Action item: Select, from the data, each line where "first" occurs.

-------- Materials provided

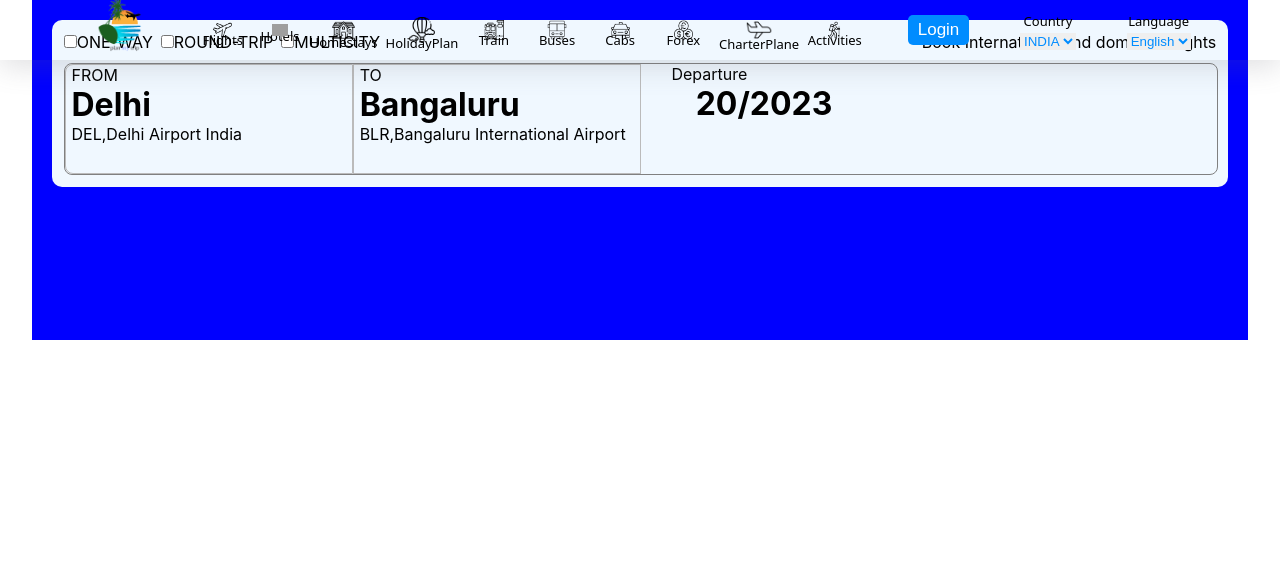
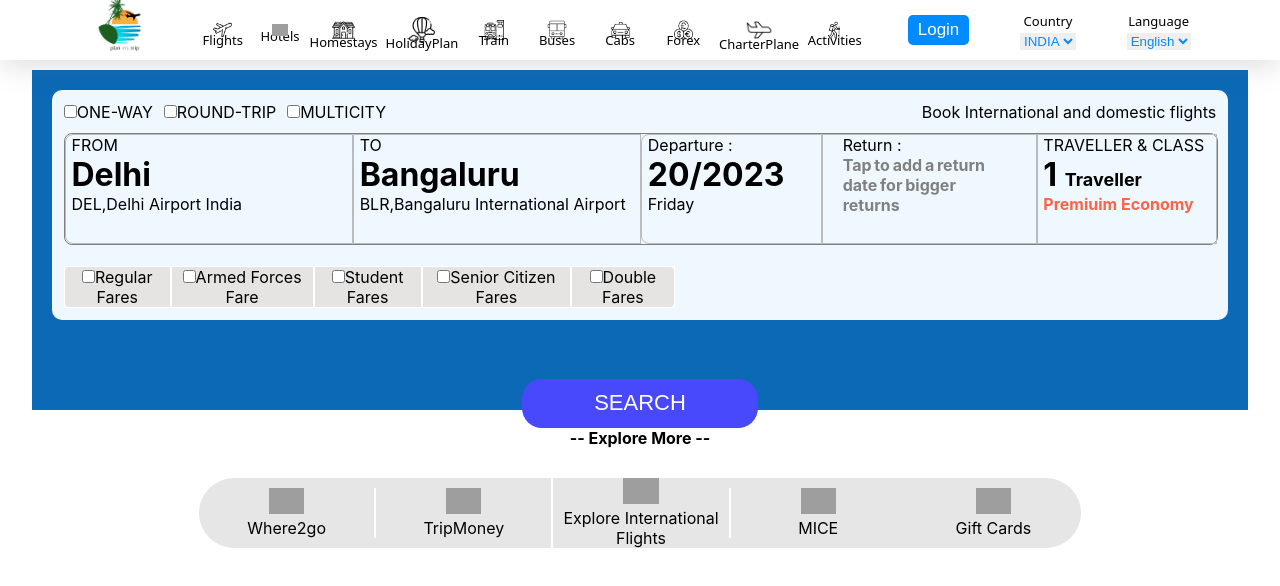
Before and after one commit to dikshantnagpal/Planmytrip, a React (Create React App) app in the folder planmytrip/: page / in a window 1280 px wide. Shown: the top 586 px of the page. Built offline with nearby package versions, Linux system fonts and the light colour scheme; grey boxes are pictures that could not be loaded.

Commit message:
add day-3 file

```diff
--- a/planmytrip/src/App.js
+++ b/planmytrip/src/App.js
@@ -1,21 +1,15 @@
-
 
 import './App.css';
-import Home from './Home/Home';
-
-import logo from "./logo.svg";
+import Home from './Components/Home/Home';
 import "./App.css";
 import Navbar from "./Components/Navbar";
-import Footer from "./Components/Footer";
-
 
 function App() {
   return (
     <div className="App">
 
+      <Navbar />
       <Home/>
-
-      <Navbar />
 
     </div>
   );
--- /dev/null
+++ b/planmytrip/src/Components/Home/Home.css
@@ -0,0 +1,106 @@
+*{
+    margin: 0;
+    padding: 0;
+}
+#home{
+    width: 95%;
+    margin: auto;
+    margin-top: 70px;
+}
+#blue{
+    background-color: #0b69b5;
+    padding: 20px;
+    height: 300px;
+
+}
+#whit{
+    margin: auto;
+    padding: 1%;
+    border-radius: 10px;
+    background-color: aliceblue;
+}
+.check{
+    display: flex;
+    justify-content: space-between;
+    width: 100%;
+    margin: auto;
+}
+#delhi{
+    display: flex;
+    border: 0.1px solid grey;
+    margin: auto;
+    margin-top: 1%;
+    width: 100%;
+    height: 110px;
+    display: flex;
+    border-radius: 8px;
+}
+.bang{
+    display: flex;
+    width: 50%;
+}
+.bang>div{
+    border: 0.1px solid rgb(187, 187, 187);
+    width: 50%;
+    padding: 0% 0% 0% 1%;
+    text-align: left;
+}
+.bang>div:first-child{
+    border-radius: 8px 0 0 8px;
+}
+#label{
+    background-color: rgb(230, 227, 227);
+    text-align: left;
+    display: flex;
+    height: auto;
+    border-radius: 8px;
+    margin-top: 1.8%;
+    width: 53%;
+}
+#label>div{
+    border: 1px solid white;
+    text-align: center;
+    font-size: 16px;
+}
+label{
+    cursor: pointer;
+}
+#search{
+    background-color: rgb(72, 72, 253);
+    color: white;
+    font-size: 22px;
+    padding: 1%;
+    border-radius: 20px;
+    border: none;
+    margin-top: 5%;
+    cursor: pointer;
+    width: 20%;
+}
+#where{
+    display: flex;
+    margin: auto;
+    border-radius: 50px;
+    width: 75%;
+    height: auto;
+    margin-top: 30px;
+    background-color: rgb(231, 230, 230);
+}
+#where>div{
+    margin: auto;
+    height: 100%;
+    width: 100%;
+    font-size: 16px;
+    border-left: 2px solid white;
+}
+#where>div:first-child,#where>div:last-child{
+    border-radius: 50px;
+    border: none;
+}
+#where>div>img{
+    height: 30%;
+    width: 20%;
+}
+#where>div:hover,.bang>div:hover{
+    background-color:  rgb(229, 229, 229);
+    cursor: pointer;
+}
--- /dev/null
+++ b/planmytrip/src/Components/Home/Home.jsx
@@ -0,0 +1,79 @@
+import './Home.css';
+
+function Home(){
+    const date = new Date();
+   let today = date.getDate() +"/"+ date.getFullYear();
+   const weekday = ["Sunday","Monday","Tuesday","Wednesday","Thursday","Friday","Saturday"];
+    let day = weekday[date.getDay()];
+    console.log(day);
+    return(
+        <div id="home">
+            <div id='blue'>
+                <div id="whit">
+
+                    <div className="check">
+                        <div>
+                            <label style={{marginRight:"11px"}}><input type="checkbox"/>ONE-WAY</label>
+                            <label style={{marginRight:"11px"}}><input type="checkbox"/>ROUND-TRIP</label>
+                            <label style={{marginRight:"11px"}}><input type="checkbox"/>MULTICITY</label>
+                        </div>
+                        <div>Book International and domestic flights</div>
+                    </div>
+
+                    <div id='delhi'>
+                        <div className='bang'>
+                            <div>
+                                FROM <br /><h1>Delhi</h1> DEL,Delhi Airport India
+                            </div>
+                            <div>
+                                TO <br /><h1>Bangaluru</h1>BLR,Bangaluru International Airport
+                            </div>
+                        </div>
+                        <div className='bang'>
+                            <div>
+                                Departure :<br /> <h1>{today}</h1>  {day}
+                            </div>
+                            <div style={{padding:"0 20px 0 20px"}}>
+                                Return : <br /> <h4 style={{color:"grey",wordSpacing:"-1px"}}>Tap to add a return date for bigger returns</h4>
+                            </div>
+                            <div>
+                                TRAVELLER & CLASS <br /> <h1>1 <span style={{fontSize:"18px"}}>Traveller</span> </h1>
+                               <span style={{color:"tomato",fontWeight:"bolder"}}> Premiuim Economy</span>
+                            </div>
+                        </div>
+                    </div>
+                    <div id='label'>
+                        <div><label><input type="checkbox"/>Regular Fares</label></div>
+                        <div><label><input type="checkbox"/>Armed Forces Fare</label></div>
+                        <div><label><input type="checkbox"/>Student Fares</label></div>
+                        <div><label><input type="checkbox"/>Senior Citizen Fares</label></div>
+                        <div><label><input type="checkbox"/>Double Fares</label></div>
+                    </div>
+                </div>
+                <button id='search'>SEARCH</button>
+
+                <h4>-- Explore More --</h4>
+
+                <div id='where'>
+                    <div>
+                        <img src="https://promos.makemytrip.com/appfest/2x/icon-wheretogo-23062022.png" alt="icon" /> <p>Where2go</p>
+                    </div>
+                    <div>
+                        <img src="https://promos.makemytrip.com/appfest/2x/trip-money-1.png" alt="icon" /> <p>TripMoney</p>
+                    </div>
+                    <div>
+                        <img src="https://promos.makemytrip.com/Growth/Images/B2C/2x/dt_tert_flights.png" alt="icon" /> <p>Explore International Flights</p>
+                    </div>
+                    <div>
+                        <img src="https://promos.makemytrip.com/images/myBiz/MICE/mice%20icon%20-%20square.png" alt="icon" /> <p>MICE</p>
+                    </div>
+                    <div>
+                        <img src="https://promos.makemytrip.com/appfest/2x/gift%20card%201.png" alt="icon" /> <p>Gift Cards</p>
+                    </div>
+                </div>
+            </div>
+        </div>
+    )
+}
+
+export default Home;
--- a/planmytrip/src/Home/Home.css
+++ /dev/null
@@ -1,49 +0,0 @@
-*{
-    margin: 0;
-    padding: 0;
-}
-#home{
-    width: 95%;
-    margin: auto;
-}
-#blue{
-    background-color: blue;
-    padding: 20px;
-    height: 300px;
-
-}
-#whit{
-    margin: auto;
-    padding: 1%;
-    border-radius: 10px;
-    background-color: aliceblue;
-}
-.check{
-    display: flex;
-    justify-content: space-between;
-    width: 100%;
-    margin: auto;
-}
-#delhi{
-    display: flex;
-    border: 0.1px solid grey;
-    margin: auto;
-    margin-top: 1%;
-    width: 100%;
-    height: 110px;
-    display: flex;
-    border-radius: 8px;
-}
-#bang{
-    display: flex;
-    width: 50%;
-}
-#bang>div{
-    border: 0.1px solid rgb(187, 187, 187);
-    width: 50%;
-    padding: 0% 0% 0% 1%;
-    text-align: left;
-}
-#bang>div:first-child{
-    border-radius: 8px 0 0 8px;
-}
--- a/planmytrip/src/Home/Home.jsx
+++ /dev/null
@@ -1,44 +0,0 @@
-import './Home.css';
-
-function Home(){
-    const date = new Date();
-   let today = date.getDate() +"/"+ date.getFullYear();
-    console.log(today);
-    return(
-        <div id="home">
-            <div id='blue'>
-                <div id="whit">
-
-                    <div className="check">
-                        <div>
-                            <label style={{marginRight:"8px"}}><input type="checkbox"/>ONE-WAY</label>
-                            <label style={{marginRight:"8px"}}><input type="checkbox"/>ROUND-TRIP</label>
-                            <label style={{marginRight:"8px"}}><input type="checkbox"/>MULTICITY</label>
-                        </div>
-                        <div>Book International and domestic flights</div>
-                    </div>
-
-                    <div id='delhi'>
-                        <div id='bang'>
-                            <div>
-                                FROM <br /><h1>Delhi</h1> DEL,Delhi Airport India
-                            </div>
-                            <div>
-                                TO <br /><h1>Bangaluru</h1>BLR,Bangaluru International Airport
-                            </div>
-                        </div>
-                        <div>
-                            <div>Departure <h1 style={{marginLeft:"40%"}}>{today}</h1>
-                            </div>
-                            <div></div>
-                            <div></div>
-                        </div>
-                    </div>
-                    <div></div>
-                </div>
-            </div>
-        </div>
-    )
-}
-
-export default Home;
```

----------------

Task output:
+.bang>div:first-child{
+#where>div:first-child,#where>div:last-child{
-#bang>div:first-child{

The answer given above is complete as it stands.